◆ **Web page edit records**
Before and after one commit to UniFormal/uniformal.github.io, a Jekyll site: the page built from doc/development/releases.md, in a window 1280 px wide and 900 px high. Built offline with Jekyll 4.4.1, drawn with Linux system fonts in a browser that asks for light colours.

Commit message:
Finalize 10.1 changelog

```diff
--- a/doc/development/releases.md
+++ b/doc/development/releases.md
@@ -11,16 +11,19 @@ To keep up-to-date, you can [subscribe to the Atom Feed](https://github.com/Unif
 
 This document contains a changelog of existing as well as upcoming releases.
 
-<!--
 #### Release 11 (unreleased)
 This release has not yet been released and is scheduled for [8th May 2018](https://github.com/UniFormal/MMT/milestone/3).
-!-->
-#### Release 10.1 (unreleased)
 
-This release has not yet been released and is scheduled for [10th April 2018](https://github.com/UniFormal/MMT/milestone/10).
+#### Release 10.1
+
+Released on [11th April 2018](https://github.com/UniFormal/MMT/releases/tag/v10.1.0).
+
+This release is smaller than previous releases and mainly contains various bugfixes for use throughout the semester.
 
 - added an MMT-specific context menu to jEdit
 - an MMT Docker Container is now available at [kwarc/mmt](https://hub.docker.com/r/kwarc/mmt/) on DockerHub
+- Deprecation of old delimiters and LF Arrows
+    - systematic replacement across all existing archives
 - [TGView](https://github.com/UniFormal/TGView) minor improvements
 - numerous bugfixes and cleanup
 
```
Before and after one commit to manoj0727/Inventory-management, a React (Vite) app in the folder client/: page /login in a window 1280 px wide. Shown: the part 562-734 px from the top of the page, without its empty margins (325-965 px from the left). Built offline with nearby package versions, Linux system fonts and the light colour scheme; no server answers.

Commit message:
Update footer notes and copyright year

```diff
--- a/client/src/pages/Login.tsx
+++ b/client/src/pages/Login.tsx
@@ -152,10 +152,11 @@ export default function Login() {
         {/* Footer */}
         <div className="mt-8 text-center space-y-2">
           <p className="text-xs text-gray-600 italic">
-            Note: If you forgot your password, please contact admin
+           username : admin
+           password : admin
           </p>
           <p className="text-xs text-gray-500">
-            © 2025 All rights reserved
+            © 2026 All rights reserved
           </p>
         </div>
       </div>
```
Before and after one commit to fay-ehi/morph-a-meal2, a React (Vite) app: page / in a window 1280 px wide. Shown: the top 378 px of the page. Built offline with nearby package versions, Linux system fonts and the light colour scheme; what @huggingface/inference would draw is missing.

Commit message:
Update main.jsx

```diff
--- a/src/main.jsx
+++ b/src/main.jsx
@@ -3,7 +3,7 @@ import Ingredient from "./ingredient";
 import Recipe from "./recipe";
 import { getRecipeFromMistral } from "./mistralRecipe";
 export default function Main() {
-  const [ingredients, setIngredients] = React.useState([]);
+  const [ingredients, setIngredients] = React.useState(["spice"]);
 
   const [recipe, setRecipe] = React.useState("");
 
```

◆ **EXERCISE DESCRIPTION**
Exactly how many lines of the records above contain "This"? Please state only the number.

◆ **FINAL ANSWER**
4